→ WORK REQUIRED
Wherever the string "ExecutionPlan" shows up in the data below, copy the whole line.
- - -
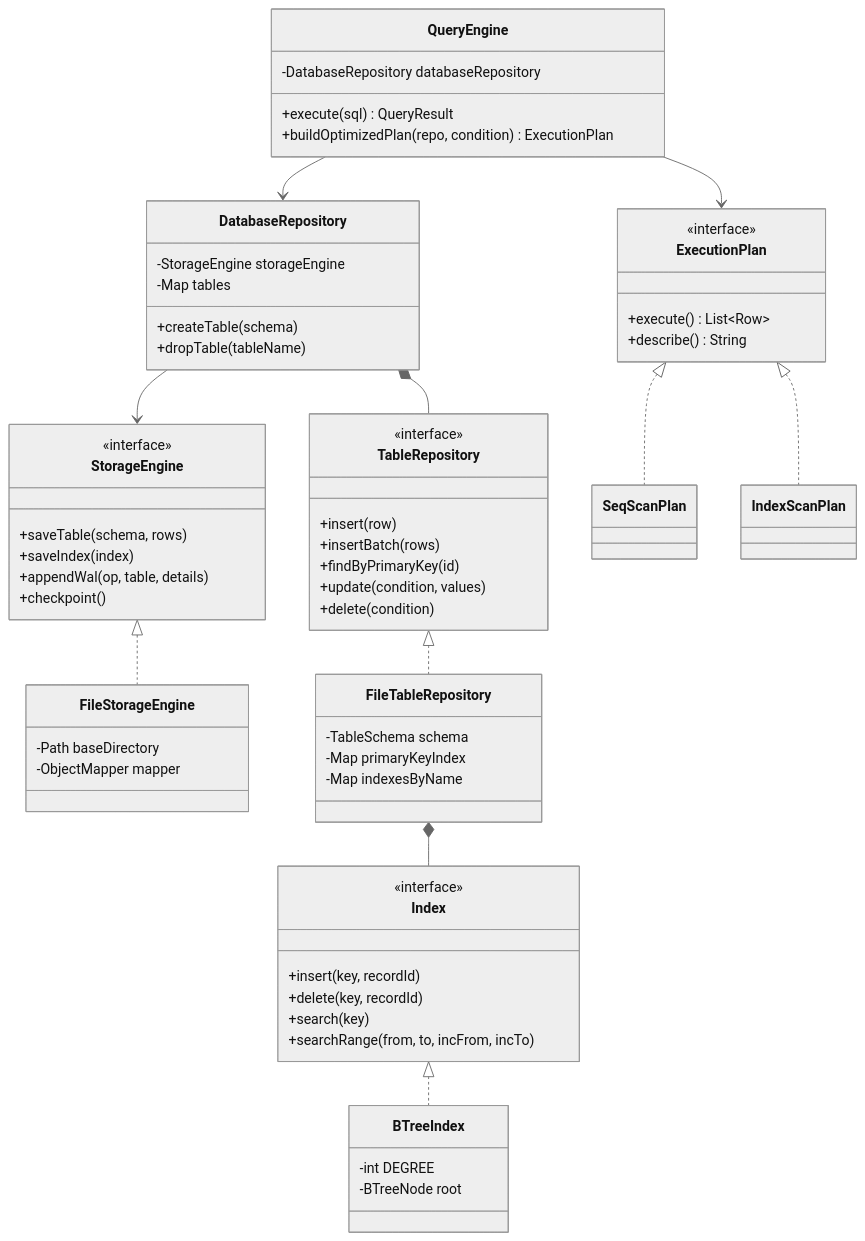
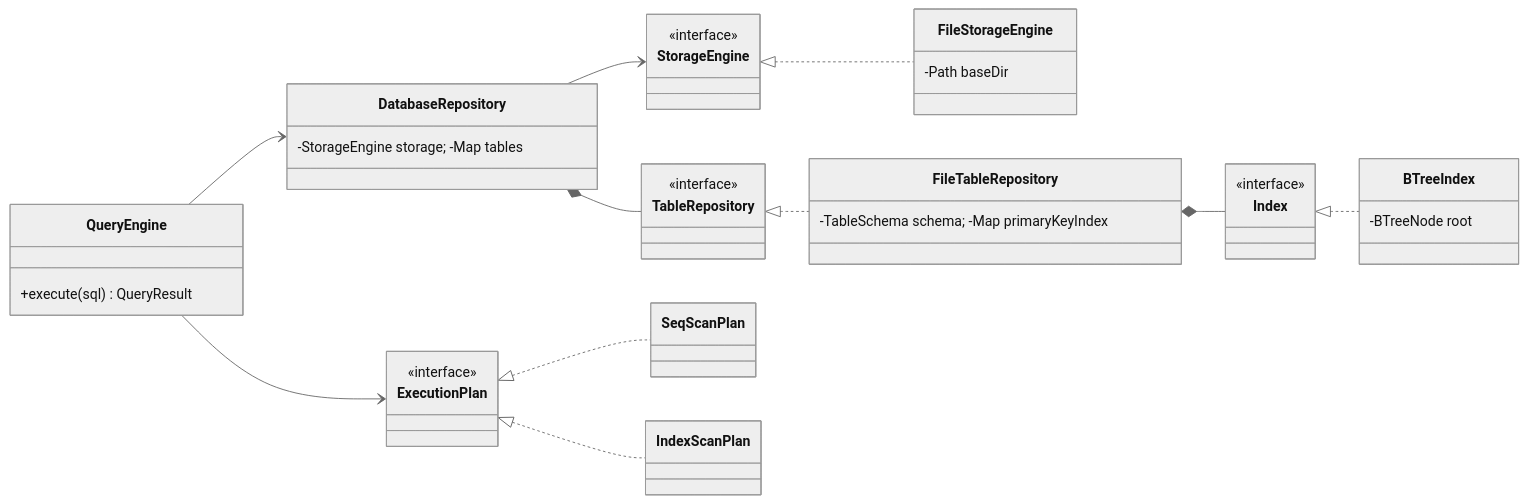
Before and after one commit to DanislonZombovich/simple-db: the first of 2 diagrams in README.md, drawn with Mermaid (neutral theme). The commit also changed other lines of this file and 11 other files, not shown here.

````diff
--- a/README.md
+++ b/README.md
@@ -91,67 +66,26 @@
 ```mermaid
 classDiagram
-    class StorageEngine {
-        <<interface>>
-        +saveTable(schema, rows)
-        +saveIndex(index)
-        +appendWal(op, table, details)
-        +checkpoint()
-    }
-    class FileStorageEngine {
-        -Path baseDirectory
-        -ObjectMapper mapper
-    }
-    class TableRepository {
-        <<interface>>
-        +insert(row)
-        +insertBatch(rows)
-        +findByPrimaryKey(id)
-        +update(condition, values)
-        +delete(condition)
-    }
-    class FileTableRepository {
-        -TableSchema schema
-        -Map primaryKeyIndex
-        -Map indexesByName
-    }
-    class DatabaseRepository {
-        -StorageEngine storageEngine
-        -Map tables
-        +createTable(schema)
-        +dropTable(tableName)
-    }
-    class Index {
-        <<interface>>
-        +insert(key, recordId)
-        +delete(key, recordId)
-        +search(key)
-        +searchRange(from, to, incFrom, incTo)
-    }
-    class BTreeIndex {
-        -int DEGREE
-        -BTreeNode root
-    }
-    class QueryEngine {
-        -DatabaseRepository databaseRepository
-        +execute(sql) QueryResult
-        +buildOptimizedPlan(repo, condition) ExecutionPlan
-    }
-    class ExecutionPlan {
-        <<interface>>
-        +execute() List~Row~
-        +describe() String
-    }
+    direction LR
+    class StorageEngine { <<interface>> }
+    class FileStorageEngine { -Path baseDir }
+    class TableRepository { <<interface>> }
+    class FileTableRepository { -TableSchema schema; -Map primaryKeyIndex }
+    class DatabaseRepository { -StorageEngine storage; -Map tables }
+    class Index { <<interface>> }
+    class BTreeIndex { -BTreeNode root }
+    class QueryEngine { +execute(sql) QueryResult }
+    class ExecutionPlan { <<interface>> }
     class SeqScanPlan
     class IndexScanPlan
 
     StorageEngine <|.. FileStorageEngine
     TableRepository <|.. FileTableRepository
     DatabaseRepository --> StorageEngine
     DatabaseRepository *-- TableRepository
     FileTableRepository *-- Index
     Index <|.. BTreeIndex
     QueryEngine --> DatabaseRepository
     QueryEngine --> ExecutionPlan
     ExecutionPlan <|.. SeqScanPlan
     ExecutionPlan <|.. IndexScanPlan
 ```
````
- - -
→ ANSWER SECTION
-        +buildOptimizedPlan(repo, condition) ExecutionPlan
-    class ExecutionPlan {
+    class ExecutionPlan { <<interface>> }
     QueryEngine --> ExecutionPlan
     ExecutionPlan <|.. SeqScanPlan
     ExecutionPlan <|.. IndexScanPlan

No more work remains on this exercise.